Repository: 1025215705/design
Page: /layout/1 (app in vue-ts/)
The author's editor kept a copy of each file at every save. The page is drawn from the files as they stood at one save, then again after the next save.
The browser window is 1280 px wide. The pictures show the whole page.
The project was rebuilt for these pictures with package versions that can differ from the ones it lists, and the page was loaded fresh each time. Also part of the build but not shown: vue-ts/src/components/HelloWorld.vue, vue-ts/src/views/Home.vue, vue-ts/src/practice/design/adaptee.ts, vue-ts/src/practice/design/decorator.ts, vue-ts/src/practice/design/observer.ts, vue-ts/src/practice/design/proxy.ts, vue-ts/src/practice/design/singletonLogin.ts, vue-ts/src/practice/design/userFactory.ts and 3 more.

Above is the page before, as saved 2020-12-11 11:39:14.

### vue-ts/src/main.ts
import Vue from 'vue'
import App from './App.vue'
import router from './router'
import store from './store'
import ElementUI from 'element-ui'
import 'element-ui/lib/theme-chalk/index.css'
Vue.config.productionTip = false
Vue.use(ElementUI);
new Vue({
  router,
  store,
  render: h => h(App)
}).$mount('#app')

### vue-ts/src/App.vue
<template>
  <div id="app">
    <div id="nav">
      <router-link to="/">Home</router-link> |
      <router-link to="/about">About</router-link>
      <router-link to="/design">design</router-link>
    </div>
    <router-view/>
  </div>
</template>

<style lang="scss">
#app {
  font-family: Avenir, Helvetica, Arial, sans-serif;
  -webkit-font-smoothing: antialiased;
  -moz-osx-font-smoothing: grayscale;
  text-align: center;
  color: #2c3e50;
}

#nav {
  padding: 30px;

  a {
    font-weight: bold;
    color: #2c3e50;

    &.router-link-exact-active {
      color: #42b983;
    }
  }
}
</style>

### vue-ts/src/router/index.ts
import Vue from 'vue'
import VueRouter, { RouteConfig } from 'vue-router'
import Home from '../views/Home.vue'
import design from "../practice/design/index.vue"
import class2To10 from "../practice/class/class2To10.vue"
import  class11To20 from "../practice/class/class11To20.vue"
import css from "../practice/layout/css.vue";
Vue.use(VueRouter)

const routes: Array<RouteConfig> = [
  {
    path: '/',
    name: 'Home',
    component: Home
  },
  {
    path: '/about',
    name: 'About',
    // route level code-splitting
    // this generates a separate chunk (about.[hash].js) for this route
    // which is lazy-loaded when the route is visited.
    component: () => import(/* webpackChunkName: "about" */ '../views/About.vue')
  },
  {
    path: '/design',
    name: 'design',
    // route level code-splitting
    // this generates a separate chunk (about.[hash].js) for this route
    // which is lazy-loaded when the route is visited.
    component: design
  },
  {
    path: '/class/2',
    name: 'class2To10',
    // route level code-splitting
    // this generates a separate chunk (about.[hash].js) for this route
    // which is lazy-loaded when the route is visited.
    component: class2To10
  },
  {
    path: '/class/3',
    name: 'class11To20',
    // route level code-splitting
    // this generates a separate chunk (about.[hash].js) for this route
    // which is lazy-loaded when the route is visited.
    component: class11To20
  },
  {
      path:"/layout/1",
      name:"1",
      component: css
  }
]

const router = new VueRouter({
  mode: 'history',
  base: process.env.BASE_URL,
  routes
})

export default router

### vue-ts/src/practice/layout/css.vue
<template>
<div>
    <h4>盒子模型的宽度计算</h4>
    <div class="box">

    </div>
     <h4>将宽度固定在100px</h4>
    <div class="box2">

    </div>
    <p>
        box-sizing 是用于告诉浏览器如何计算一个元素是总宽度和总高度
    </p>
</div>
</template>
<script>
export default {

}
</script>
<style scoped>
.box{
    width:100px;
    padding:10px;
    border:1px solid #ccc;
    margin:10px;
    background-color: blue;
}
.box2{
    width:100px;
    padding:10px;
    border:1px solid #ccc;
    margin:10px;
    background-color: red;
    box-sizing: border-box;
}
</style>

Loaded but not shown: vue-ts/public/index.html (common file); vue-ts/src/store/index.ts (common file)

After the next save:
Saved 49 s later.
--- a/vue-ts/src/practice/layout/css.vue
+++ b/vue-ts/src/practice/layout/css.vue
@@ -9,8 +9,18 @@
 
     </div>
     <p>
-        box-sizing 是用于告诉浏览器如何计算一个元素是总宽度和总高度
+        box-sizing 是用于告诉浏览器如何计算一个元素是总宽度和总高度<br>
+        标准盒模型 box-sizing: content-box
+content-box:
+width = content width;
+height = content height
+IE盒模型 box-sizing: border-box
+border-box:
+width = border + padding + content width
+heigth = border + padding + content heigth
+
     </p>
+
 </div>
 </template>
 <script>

==

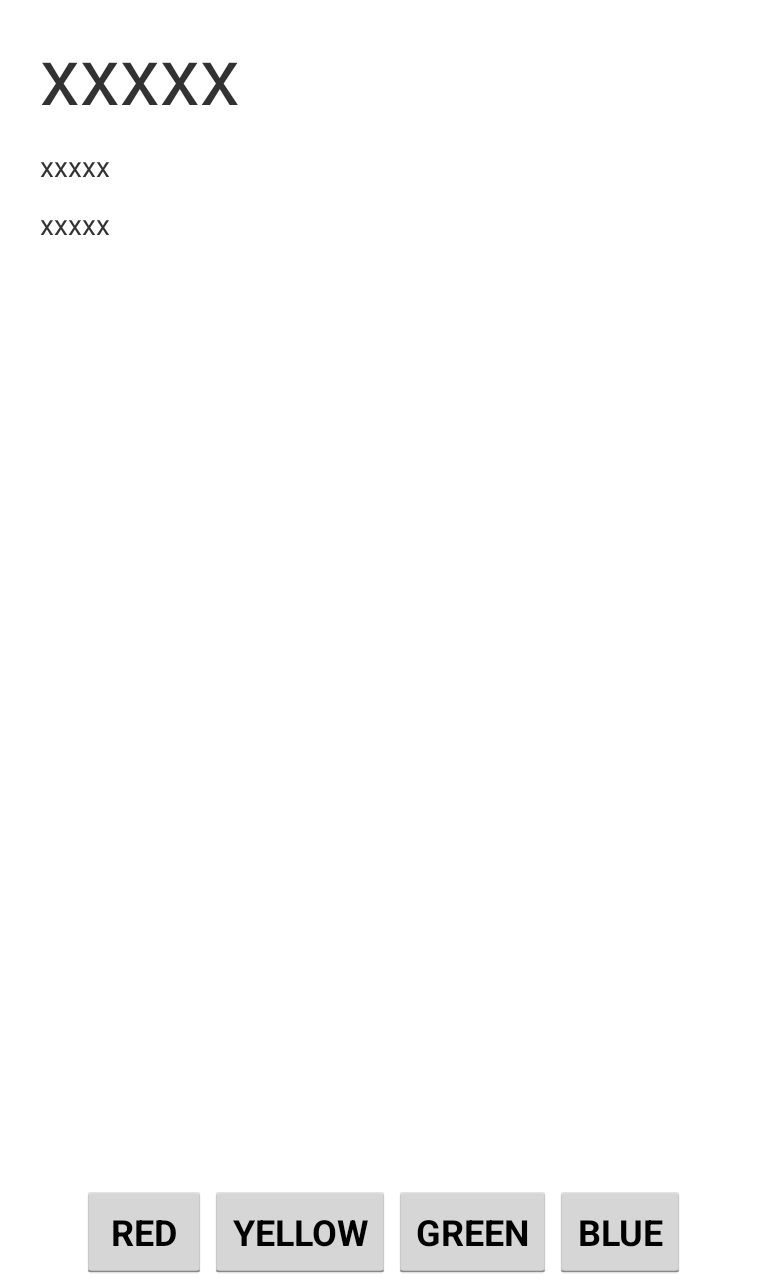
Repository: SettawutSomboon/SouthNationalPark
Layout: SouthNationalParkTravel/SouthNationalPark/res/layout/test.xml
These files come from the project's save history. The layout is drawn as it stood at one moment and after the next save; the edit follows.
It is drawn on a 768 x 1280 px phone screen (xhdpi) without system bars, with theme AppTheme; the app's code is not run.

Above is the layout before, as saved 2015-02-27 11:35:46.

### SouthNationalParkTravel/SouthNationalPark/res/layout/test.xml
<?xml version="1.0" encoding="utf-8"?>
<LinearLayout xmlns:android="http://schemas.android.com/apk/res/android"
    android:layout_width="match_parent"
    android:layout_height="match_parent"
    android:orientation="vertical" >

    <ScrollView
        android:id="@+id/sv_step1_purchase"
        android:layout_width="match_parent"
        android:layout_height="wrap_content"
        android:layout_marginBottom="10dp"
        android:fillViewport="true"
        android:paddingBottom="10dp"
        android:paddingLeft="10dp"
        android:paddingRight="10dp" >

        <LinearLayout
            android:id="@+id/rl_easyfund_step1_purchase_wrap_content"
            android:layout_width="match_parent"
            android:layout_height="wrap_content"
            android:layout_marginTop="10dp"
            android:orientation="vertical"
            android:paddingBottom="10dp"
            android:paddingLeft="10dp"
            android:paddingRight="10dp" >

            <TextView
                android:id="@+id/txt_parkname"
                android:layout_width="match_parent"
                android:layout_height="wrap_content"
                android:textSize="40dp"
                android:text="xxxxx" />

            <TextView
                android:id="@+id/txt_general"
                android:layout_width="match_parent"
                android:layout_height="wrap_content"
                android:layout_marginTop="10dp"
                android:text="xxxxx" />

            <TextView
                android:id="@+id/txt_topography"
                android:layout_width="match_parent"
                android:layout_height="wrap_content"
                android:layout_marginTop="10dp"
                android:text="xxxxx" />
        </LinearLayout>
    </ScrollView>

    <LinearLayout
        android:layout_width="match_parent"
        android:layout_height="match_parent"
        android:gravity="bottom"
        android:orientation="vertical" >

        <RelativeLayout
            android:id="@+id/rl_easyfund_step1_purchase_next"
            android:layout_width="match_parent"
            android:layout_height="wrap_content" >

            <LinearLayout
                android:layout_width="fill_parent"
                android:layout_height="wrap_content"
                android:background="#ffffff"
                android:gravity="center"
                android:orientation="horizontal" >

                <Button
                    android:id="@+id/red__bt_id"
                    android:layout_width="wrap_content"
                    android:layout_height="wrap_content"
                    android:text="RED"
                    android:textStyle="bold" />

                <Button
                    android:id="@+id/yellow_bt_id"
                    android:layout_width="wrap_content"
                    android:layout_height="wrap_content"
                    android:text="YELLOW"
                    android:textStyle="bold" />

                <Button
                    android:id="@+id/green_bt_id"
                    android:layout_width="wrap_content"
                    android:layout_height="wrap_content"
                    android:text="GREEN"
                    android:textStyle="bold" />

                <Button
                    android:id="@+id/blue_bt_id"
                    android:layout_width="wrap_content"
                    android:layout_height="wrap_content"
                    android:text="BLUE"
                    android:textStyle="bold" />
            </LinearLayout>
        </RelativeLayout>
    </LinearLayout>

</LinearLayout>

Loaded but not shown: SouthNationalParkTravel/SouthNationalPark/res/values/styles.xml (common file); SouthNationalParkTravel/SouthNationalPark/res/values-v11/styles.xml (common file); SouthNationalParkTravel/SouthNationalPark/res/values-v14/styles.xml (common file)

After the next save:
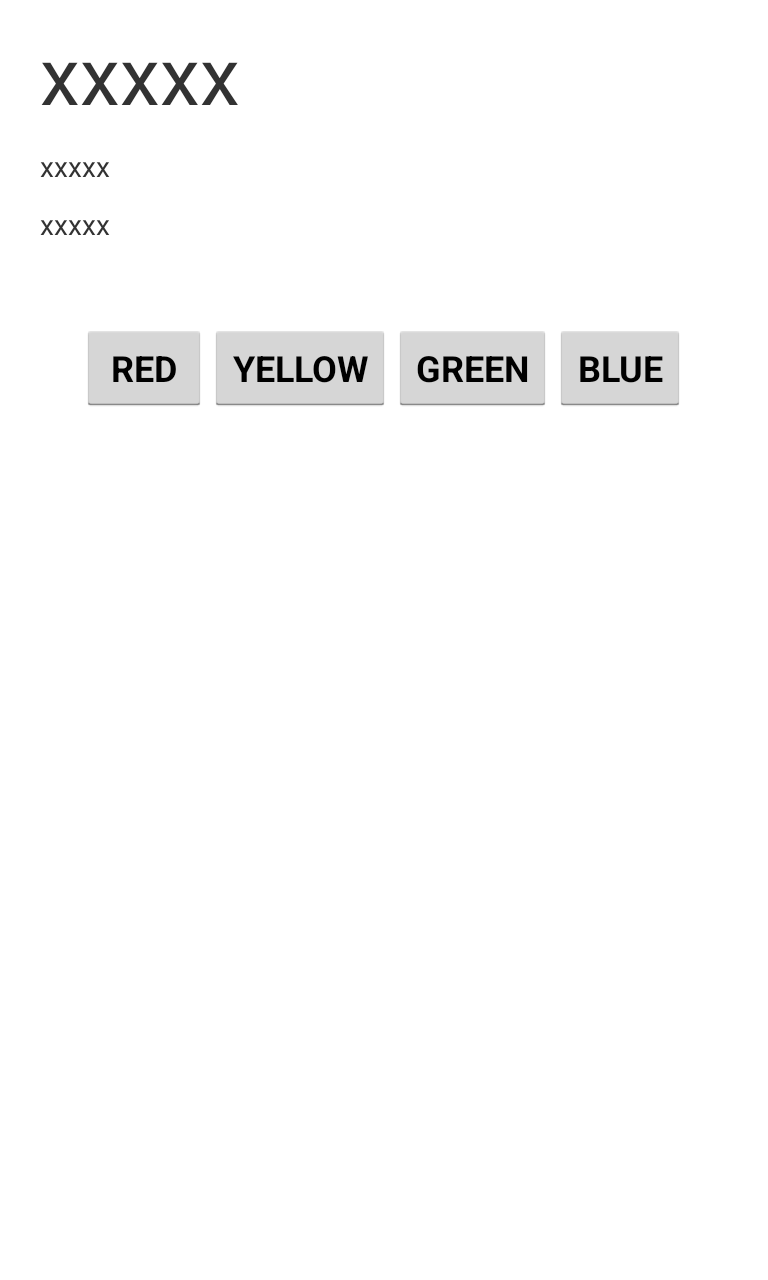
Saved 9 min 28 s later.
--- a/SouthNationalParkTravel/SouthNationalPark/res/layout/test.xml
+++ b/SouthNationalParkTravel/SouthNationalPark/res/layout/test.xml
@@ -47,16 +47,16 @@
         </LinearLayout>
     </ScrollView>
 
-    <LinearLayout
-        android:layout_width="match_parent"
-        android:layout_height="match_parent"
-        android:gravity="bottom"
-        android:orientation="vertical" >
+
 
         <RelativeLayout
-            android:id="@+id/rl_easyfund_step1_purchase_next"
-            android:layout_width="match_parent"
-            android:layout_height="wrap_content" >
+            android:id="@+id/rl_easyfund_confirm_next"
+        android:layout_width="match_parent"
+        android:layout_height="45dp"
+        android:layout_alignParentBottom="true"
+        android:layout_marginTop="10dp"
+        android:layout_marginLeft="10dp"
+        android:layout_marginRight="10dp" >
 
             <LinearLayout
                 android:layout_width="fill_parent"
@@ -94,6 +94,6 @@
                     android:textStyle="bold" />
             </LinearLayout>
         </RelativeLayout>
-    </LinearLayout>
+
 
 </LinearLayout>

__WHAT YOU WILL DO__
Print exactly the lines above, between the one holding "Vue.use(ElementUI);" and the one holding "import design from", inclusive, and nothing besides.

__SOLUTION FOR THIS TASK__
Vue.use(ElementUI);
new Vue({
  router,
  store,
  render: h => h(App)
}).$mount('#app')

### vue-ts/src/App.vue
<template>
  <div id="app">
    <div id="nav">
      <router-link to="/">Home</router-link> |
      <router-link to="/about">About</router-link>
      <router-link to="/design">design</router-link>
    </div>
    <router-view/>
  </div>
</template>

<style lang="scss">
#app {
  font-family: Avenir, Helvetica, Arial, sans-serif;
  -webkit-font-smoothing: antialiased;
  -moz-osx-font-smoothing: grayscale;
  text-align: center;
  color: #2c3e50;
}

#nav {
  padding: 30px;

  a {
    font-weight: bold;
    color: #2c3e50;

    &.router-link-exact-active {
      color: #42b983;
    }
  }
}
</style>

### vue-ts/src/router/index.ts
import Vue from 'vue'
import VueRouter, { RouteConfig } from 'vue-router'
import Home from '../views/Home.vue'
import design from "../practice/design/index.vue"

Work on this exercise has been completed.